ProtonMail, an end-to-end encrypted email service, said in a statement that the company’s use of “zero-access encryption means that we do not have access to the message content being requested” and that Swiss law prevented the company from sharing information from U.S. authorities.
Apple’s guide for law enforcement also makes clear what the company is capable of disclosing: “iMessage communications are end-to-end encrypted and Apple has no way to decrypt iMessage data when it is in transit between devices. Apple cannot intercept iMessage communications and Apple does not have iMessage communication logs.”
Snap, the maker of Snapchat, said it received the panel’s request but noted that its data is permanently deleted soon after being viewed. Even Facebook, despite criticism of its user privacy policies, has offered end-to-end encryption of chats conducted on its Messenger and WhatsApp platforms.
Asked about encryption of the data the committee is seeking, Facebook spokesman Andy Stone said only: ”We have received the request and look forward to continuing to work with the committee.”
Cracking the encryption “is really just a question of time and money. And most people don’t have what they need to do it,” said Lewis, the CSIS expert.
The tension between law enforcement’s needs and users’ online privacy has spiked in recent years amid high-profile cases like the 2015 mass shooting in San Bernardino, Calif., which prompted the FBI to sue Apple to try to force the unlocking of an iPhone linked to the attack. After Apple refused to help the FBI, citing user privacy concerns about the creation of a backdoor into its devices, the agency hired a private firm to unlock the specific iPhone in question.
A former FBI official, who spoke on condition of anonymity to discuss the sensitive topic, said the select committee investigators shouldn’t hold their breath about accessing encrypted data related to their inquiry. It would be a tough sell to a court, the official said, which would have to weigh how compelling a need there would be for the data and how burdensome it might be for the company to provide assistance to the committee.

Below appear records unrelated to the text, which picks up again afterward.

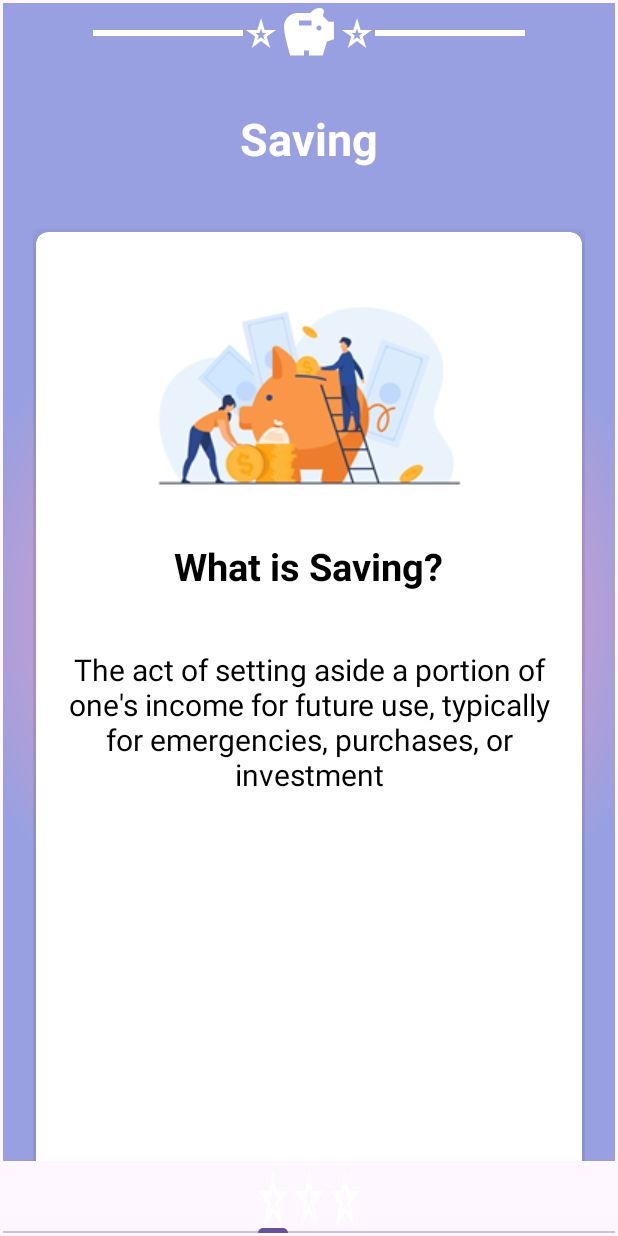
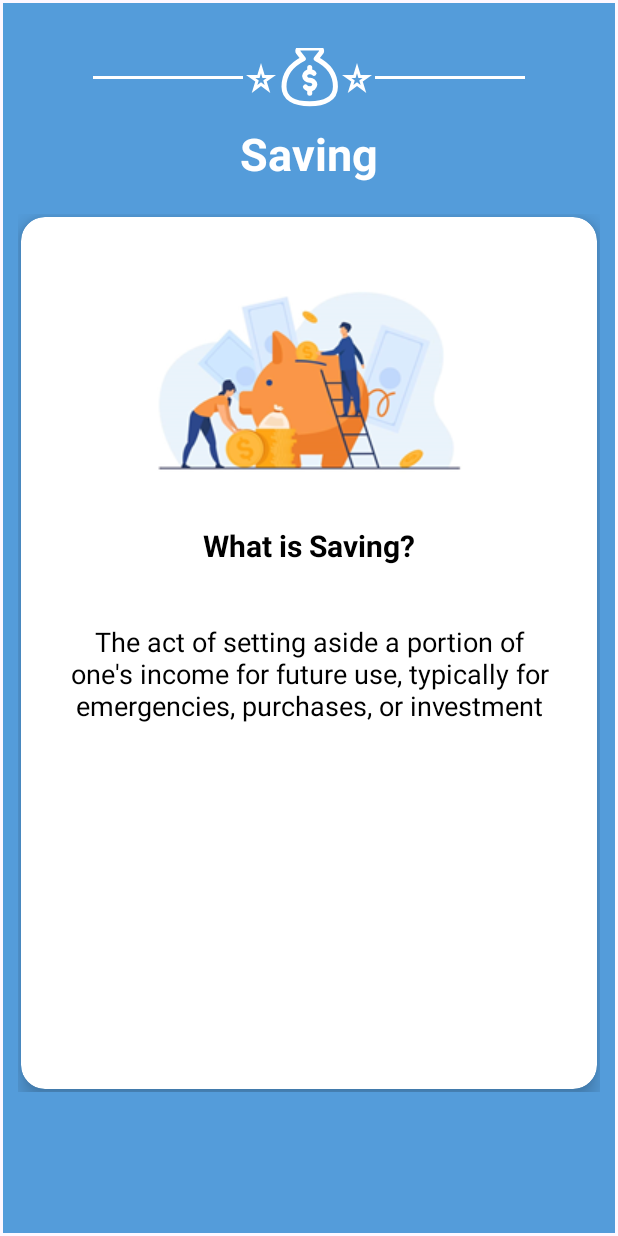
Before and after one commit to samueljuma/Financial-Literacy-101, an Android app: the SavingFragment screen opened through its navigation route, on a phone screen of 412 x 824 dp. Run offline under Robolectric (Android 15) with nearby library versions, the phone set to English and light mode, and no system bars; our stand-ins replace data binding.

Commit message:
polish UI

```diff
--- /dev/null
+++ b/app/src/main/res/drawable/save_icon.xml
@@ -0,0 +1,38 @@
+<vector xmlns:android="http://schemas.android.com/apk/res/android"
+    android:width="36dp"
+    android:height="36dp"
+    android:viewportWidth="36"
+    android:viewportHeight="36">
+  <group>
+    <clip-path
+        android:pathData="M0,0h36v36h-36z"/>
+    <path
+        android:pathData="M18.429,24.557V27.154"
+        android:strokeLineJoin="round"
+        android:strokeWidth="3"
+        android:fillColor="#00000000"
+        android:strokeColor="#ffffff"
+        android:strokeLineCap="round"/>
+    <path
+        android:pathData="M18.429,11.674V14.091"
+        android:strokeLineJoin="round"
+        android:strokeWidth="3"
+        android:fillColor="#00000000"
+        android:strokeColor="#ffffff"
+        android:strokeLineCap="round"/>
+    <path
+        android:pathData="M18.429,33.48C27.429,33.48 33.857,30.291 33.857,23.194C33.857,15.48 30,10.337 22.286,6.48L25.32,2.571C25.474,2.315 25.558,2.022 25.562,1.723C25.567,1.424 25.492,1.129 25.346,0.868C25.2,0.607 24.987,0.389 24.73,0.237C24.472,0.084 24.179,0.003 23.88,0H12.977C12.678,0.003 12.385,0.084 12.127,0.237C11.87,0.389 11.657,0.607 11.511,0.868C11.365,1.129 11.29,1.424 11.295,1.723C11.299,2.022 11.383,2.315 11.537,2.571L14.571,6.506C6.857,10.389 3,15.531 3,23.246C3,30.291 9.429,33.48 18.429,33.48Z"
+        android:strokeLineJoin="round"
+        android:strokeWidth="3"
+        android:fillColor="#00000000"
+        android:strokeColor="#ffffff"
+        android:strokeLineCap="round"/>
+    <path
+        android:pathData="M15.857,23.374C16.171,23.747 16.566,24.042 17.011,24.239C17.457,24.435 17.942,24.526 18.428,24.506C19.172,24.556 19.907,24.317 20.477,23.837C21.048,23.358 21.41,22.676 21.489,21.934C21.41,21.193 21.048,20.511 20.477,20.031C19.907,19.552 19.172,19.312 18.428,19.363C17.685,19.413 16.951,19.174 16.38,18.694C15.809,18.215 15.447,17.533 15.368,16.791C15.44,16.048 15.801,15.361 16.373,14.881C16.945,14.4 17.683,14.163 18.428,14.22C18.906,14.191 19.385,14.268 19.83,14.446C20.274,14.623 20.674,14.898 21,15.249"
+        android:strokeLineJoin="round"
+        android:strokeWidth="3"
+        android:fillColor="#00000000"
+        android:strokeColor="#ffffff"
+        android:strokeLineCap="round"/>
+  </group>
+</vector>
--- a/app/src/main/res/layout/fragment_saving.xml
+++ b/app/src/main/res/layout/fragment_saving.xml
@@ -7,27 +7,27 @@
 
     </data>
 
-    <androidx.constraintlayout.widget.ConstraintLayout
+    <LinearLayout
         android:layout_width="match_parent"
         android:layout_height="match_parent"
-        android:background="@drawable/saving_module_screen"
+        android:orientation="vertical"
+        android:background="#549CDA"
         tools:context=".ui.saving.SavingFragment">
 
         <LinearLayout
+            android:layout_weight="0"
+            android:layout_marginTop="30dp"
             android:id="@+id/linearLayout"
             android:layout_width="match_parent"
             android:layout_height="wrap_content"
             android:gravity="center"
             android:orientation="horizontal"
-            android:paddingTop="50dp"
-            app:layout_constraintEnd_toEndOf="parent"
-            app:layout_constraintStart_toStartOf="parent"
-            app:layout_constraintTop_toTopOf="parent">
+            android:paddingTop="50dp">
 
             <View
                 android:id="@+id/view1"
                 android:layout_width="100dp"
-                android:layout_height="4dp"
+                android:layout_height="2dp"
                 android:background="@color/white" />
 
             <ImageView
@@ -38,7 +38,7 @@
             <ImageView
                 android:layout_width="40dp"
                 android:layout_height="40dp"
-                android:src="@drawable/saving_icon" />
+                android:src="@drawable/save_icon" />
 
             <ImageView
                 android:layout_width="wrap_content"
@@ -48,44 +48,52 @@
             <View
                 android:id="@+id/view2"
                 android:layout_width="100dp"
-                android:layout_height="4dp"
+                android:layout_height="2dp"
                 android:background="@color/white" />
         </LinearLayout>
 
         <TextView
+            android:layout_weight="0"
             android:id="@+id/textView3"
             android:layout_width="wrap_content"
             android:layout_height="wrap_content"
-            android:layout_marginTop="30dp"
+            android:layout_marginTop="10dp"
             android:text="Saving"
+            android:layout_gravity="center"
             android:textColor="@color/white"
             android:textSize="30sp"
-            android:textStyle="bold"
-            app:layout_constraintEnd_toEndOf="parent"
-            app:layout_constraintStart_toStartOf="parent"
-            app:layout_constraintTop_toBottomOf="@+id/linearLayout" />
+            android:textStyle="bold" />
 
-        <androidx.viewpager2.widget.ViewPager2
-            android:layout_marginTop="20dp"
-            android:id="@+id/viewPager"
-            android:layout_width="0dp"
+        <androidx.core.widget.NestedScrollView
+            android:layout_width="match_parent"
             android:layout_height="0dp"
-            tools:listitem="@layout/savings_card_item"
-            app:layout_constraintBottom_toBottomOf="parent"
-            app:layout_constraintEnd_toEndOf="parent"
-            app:layout_constraintHorizontal_bias="0.495"
-            app:layout_constraintStart_toStartOf="parent"
-            app:layout_constraintTop_toBottomOf="@+id/textView3"
-            app:layout_constraintVertical_bias="0.126" />
+            android:layout_weight="1"
+            android:fillViewport="true">
+            <LinearLayout
+                android:layout_width="match_parent"
+                android:layout_height="wrap_content"
+                android:orientation="vertical">
+                <androidx.viewpager2.widget.ViewPager2
+                    android:layout_weight="1"
+                    android:layout_marginTop="10dp"
+                    android:id="@+id/viewPager"
+                    android:layout_width="match_parent"
+                    android:layout_height="0dp"
+                    tools:listitem="@layout/savings_card_item" />
 
-        <com.google.android.material.tabs.TabLayout
-            android:id="@+id/tabLayout"
-            android:layout_width="match_parent"
-            android:layout_height="wrap_content"
-            app:tabBackground="@drawable/tab_selector"
-            app:tabGravity="center"
-            app:layout_constraintBottom_toBottomOf="parent"/>
+                <com.google.android.material.tabs.TabLayout
+                    android:id="@+id/tabLayout"
+                    android:layout_weight="0"
+                    android:layout_width="wrap_content"
+                    android:layout_height="4dp"
+                    android:layout_gravity="center"
+                    android:layout_marginBottom="80dp"
+                    app:tabBackground="@drawable/tab_selector"
+                    app:tabGravity="center" />
+            </LinearLayout>
+
+        </androidx.core.widget.NestedScrollView>
 
 
-    </androidx.constraintlayout.widget.ConstraintLayout>
+    </LinearLayout>
 </layout>
--- a/app/src/main/res/layout/savings_card_item.xml
+++ b/app/src/main/res/layout/savings_card_item.xml
@@ -8,7 +8,7 @@
     </data>
     <LinearLayout
         android:layout_width="match_parent"
-        android:layout_margin="20dp"
+        android:layout_margin="10dp"
         android:orientation="vertical"
         android:layout_height="match_parent">
         <androidx.cardview.widget.CardView
@@ -16,7 +16,7 @@
             android:layout_width="match_parent"
             android:layout_height="match_parent"
             app:cardElevation="8dp"
-            app:cardCornerRadius="8dp"
+            app:cardCornerRadius="16dp"
             android:layout_margin="2dp">
             <LinearLayout
                 android:layout_width="match_parent"
@@ -35,7 +35,7 @@
                     android:layout_width="wrap_content"
                     android:layout_height="wrap_content"
                     android:text="@string/saving_title1"
-                    android:textSize="25sp"
+                    android:textSize="20sp"
                     android:textColor="@color/black"
                     android:layout_gravity="center_horizontal"
                     android:textStyle="bold"/>
@@ -47,8 +47,9 @@
                     android:layout_margin="8dp"
                     android:textColor="@color/black"
                     android:textAlignment="center"
+                    android:padding="20dp"
                     android:text="@string/saving_def"
-                    android:textSize="20sp" />
+                    android:textSize="18sp" />
             </LinearLayout>
 
         </androidx.cardview.widget.CardView>
```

As advocates see it, the preservation of privacy and security is most important to protect users from potential overreach — even when the ultimate purpose of an investigation relates to a domestic extremist attack such as the Jan. 6 insurrection.
“Law enforcement will grasp at any excuse to attack this technology that keeps people safe. But there is no way to create a backdoor that’s only for the good guys, and not for the bad guys,” said Evan Greer, director of the digital rights nonprofit Fight for the Future.
The potential request for McCarthy’s data and that of other Republicans has sparked outrage on the right even ahead of any actual requests for that data. McCarthy has threatened retaliation against any companies that comply with the select panel and said they would be breaking the law if they supplied records to the committee, though it is unclear which law he argues tech firms would be breaking.
Jan. 6 investigators have expressed interest in calls made by McCarthy and other Republicans to former President Donald Trump on the day of the Capitol assault as they ramp up their investigation into the role Trump and his allies may have played.
Betsy Woodruff Swan and Alexandra S. Levine contributed to this report.